(Itemized modification records)

────────────────────────────────────────

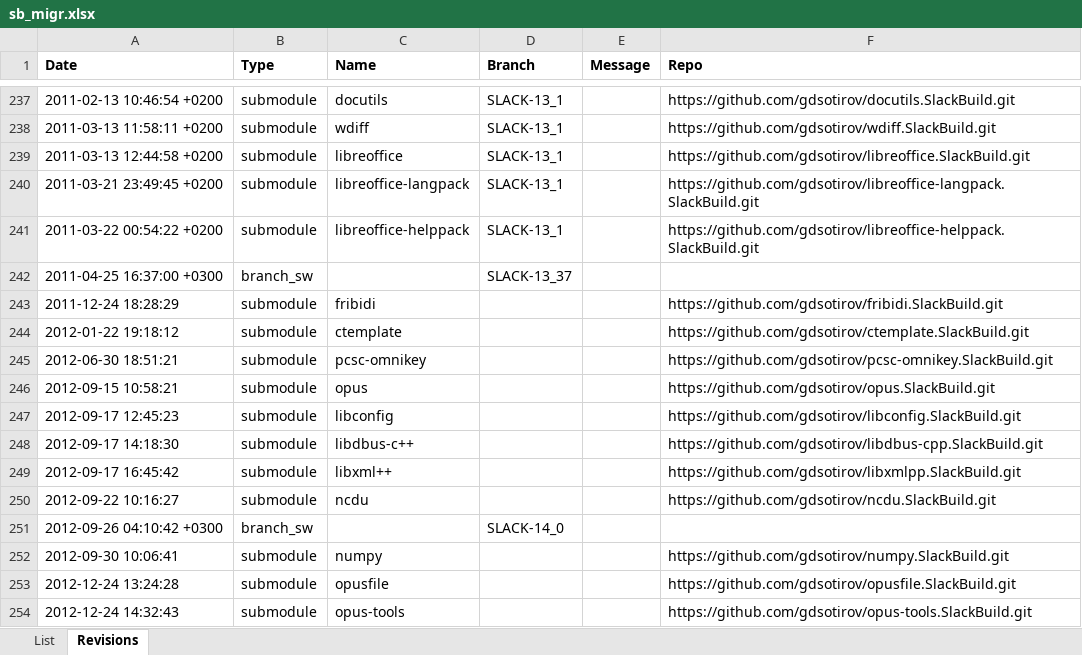
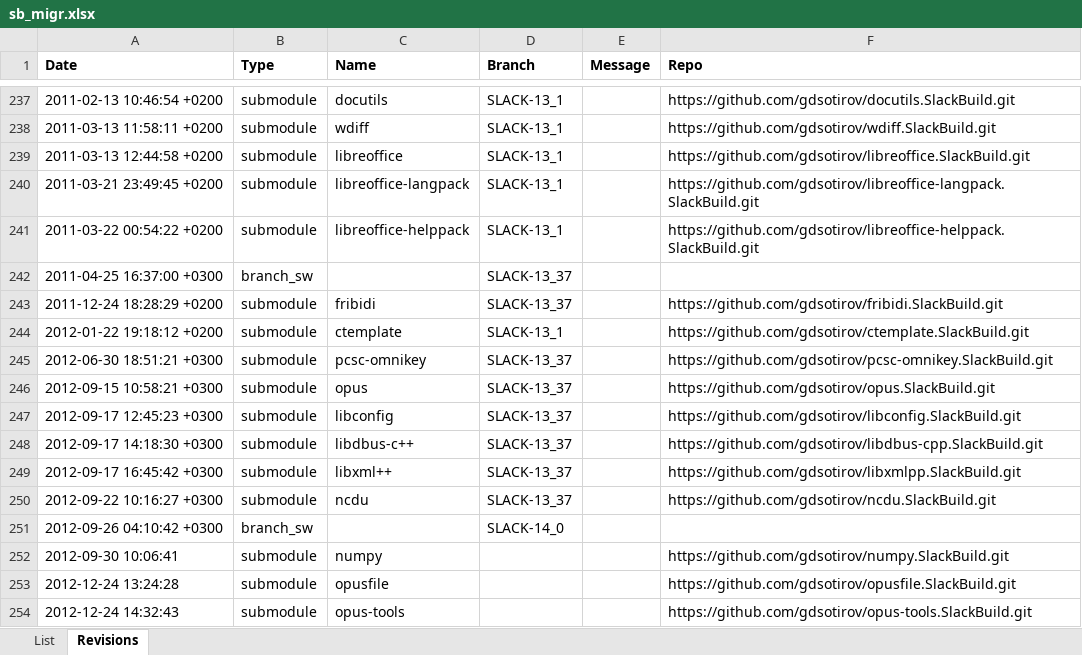
Before and after one commit to gdsotirov/cvstogit, an Excel workbook: slackbuilds/sb_migr.xlsx, sheet Revisions, drawn as a sheet; only a part is shown, gaps mark what is left out; values as stored, in another font and other column widths than the file's, no borders; the diff names each change by its address in the sheet, - before the commit and + after, or states it on an @@ line.

Commit message:
Add new modules up to Slackware 14.0

```diff
--- a/slackbuilds/sb_migr.xlsx (sheet Revisions)
+++ b/slackbuilds/sb_migr.xlsx (sheet Revisions)
-A243 (Date): 2011-12-24 18:28:29
+A243 (Date): 2011-12-24 18:28:29 +0200
-D243 (Branch): (empty)
+D243 (Branch): SLACK-13_37
-A244 (Date): 2012-01-22 19:18:12
+A244 (Date): 2012-01-22 19:18:12 +0200
-D244 (Branch): (empty)
+D244 (Branch): SLACK-13_1
-A245 (Date): 2012-06-30 18:51:21
+A245 (Date): 2012-06-30 18:51:21 +0300
-D245:D250 (Branch): (empty)
+D245:D250 (Branch): SLACK-13_37
-A246 (Date): 2012-09-15 10:58:21
+A246 (Date): 2012-09-15 10:58:21 +0300
-A247 (Date): 2012-09-17 12:45:23
+A247 (Date): 2012-09-17 12:45:23 +0300
-A248 (Date): 2012-09-17 14:18:30
+A248 (Date): 2012-09-17 14:18:30 +0300
-A249 (Date): 2012-09-17 16:45:42
+A249 (Date): 2012-09-17 16:45:42 +0300
-A250 (Date): 2012-09-22 10:16:27
+A250 (Date): 2012-09-22 10:16:27 +0300
```
Also changed, not shown: 1 other file.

────────────────────────────────────────

→ Your task: Work out how many lines in the data include "Branch". Answer with the number only.

→ Response: 6